Gossip about Portraits. By Walter F. Tiffin. (H. G. Bohn.)—If

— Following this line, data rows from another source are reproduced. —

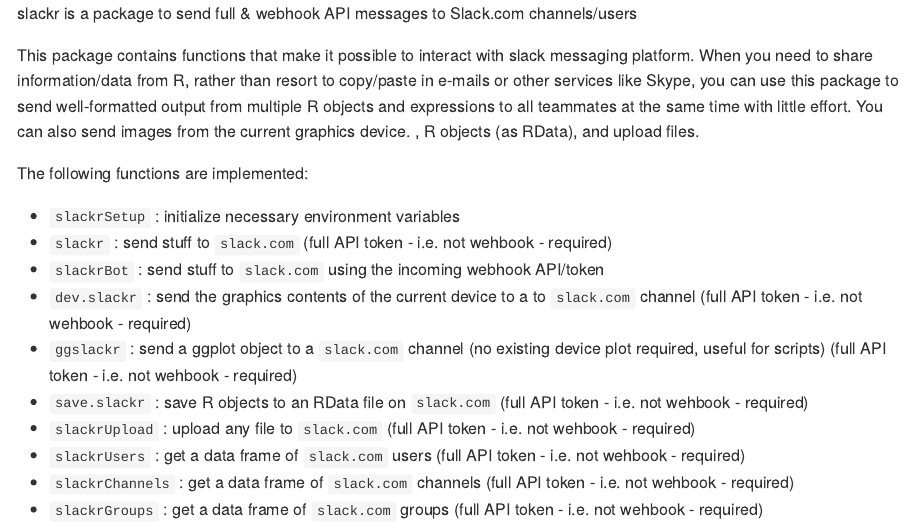
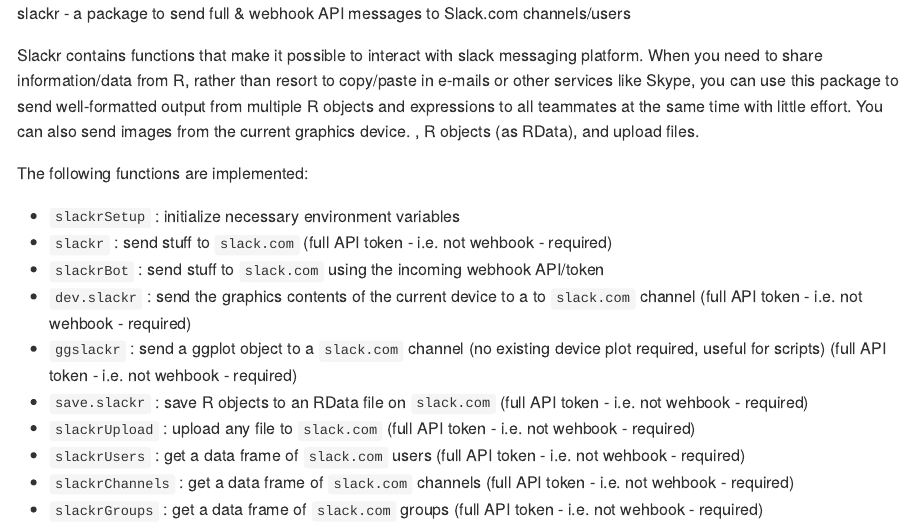
Before and after one commit to mrkaye97/slackr, an R Markdown document (README.Rmd): the page in a window 1100 px wide, from its top. The pictures show the output file README.md that the author committed with the source, drawn offline in the style of GitHub.

Commit message:
CRAN submission

```diff
--- a/README.Rmd
+++ b/README.Rmd
@@ -1,15 +1,15 @@
 ---
 title: "README"
 author: "@hrbrmstr"
-date: 2014-09-07
+date: 2014-09-08
 output:
   md_document:
     variant: markdown_github
 ---
 
-slackr is a package to send full & webhook API messages to Slack.com channels/users
+slackr - a package to send full & webhook API messages to Slack.com channels/users
 
-This package contains functions that make it possible to interact with slack messaging platform. When you need to share information/data from R, rather than resort to copy/paste in e-mails or other services like Skype, you can use this package to send well-formatted output from multiple R objects and expressions to all teammates at the same time with little effort. You can also  send images from the current graphics device. , R objects (as RData), and upload files.
+Slackr contains functions that make it possible to interact with slack messaging platform. When you need to share information/data from R, rather than resort to copy/paste in e-mails or other services like Skype, you can use this package to send well-formatted output from multiple R objects and expressions to all teammates at the same time with little effort. You can also  send images from the current graphics device. , R objects (as RData), and upload files.
 
 The following functions are implemented:
 
```
Also changed, not shown: R/slackr-package.R (+1 -1 lines), README.md, 14 other files.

we mistake not, the author's patronymic was known in the print trade in the days when we went portrait hunting a long time ago. The Earl of Derby's scheme for amassing national portraits for public inspection, which has been crowned with so brilliant a success, has given occasion to this fragmentary book. It might have been a pleasant gossiping résumé of the Exhibition itself, had the author waited till he had been to South Kensington, or had had a catalogue sent down to Salisbury. But this he could not do, and the result is that the errata and addenda have had to be incorporated in the oddest way with the index, includ- ing the discovery of the curious old picture of Sir H. Wyatt in prison, with his cat bringing the diurnal pigeon through the bars, the knight looking as if the pigeon of the previous day had seriously disagreed with him. Most of the stories are familiar to dabblers in literature of that sort, and the book being composed in what Theodore Hook called "the littery style," is rendered useless for want of completeness and arrangement. The object of its production is stated to be the promo- tion of a taste for collecting engraved portraits. But with money at 10 per cent. a recital of the vast sums obtained for prints intrinsically void of interest does not revive that taste in us. Sir Giles Earle 'a aphorism, quoted, like many other stories in this book, apropos of nothing, is more in harmony with our sentiments,—" Jove ! what fine things oysters would be if one could make one's servants live on the shells !"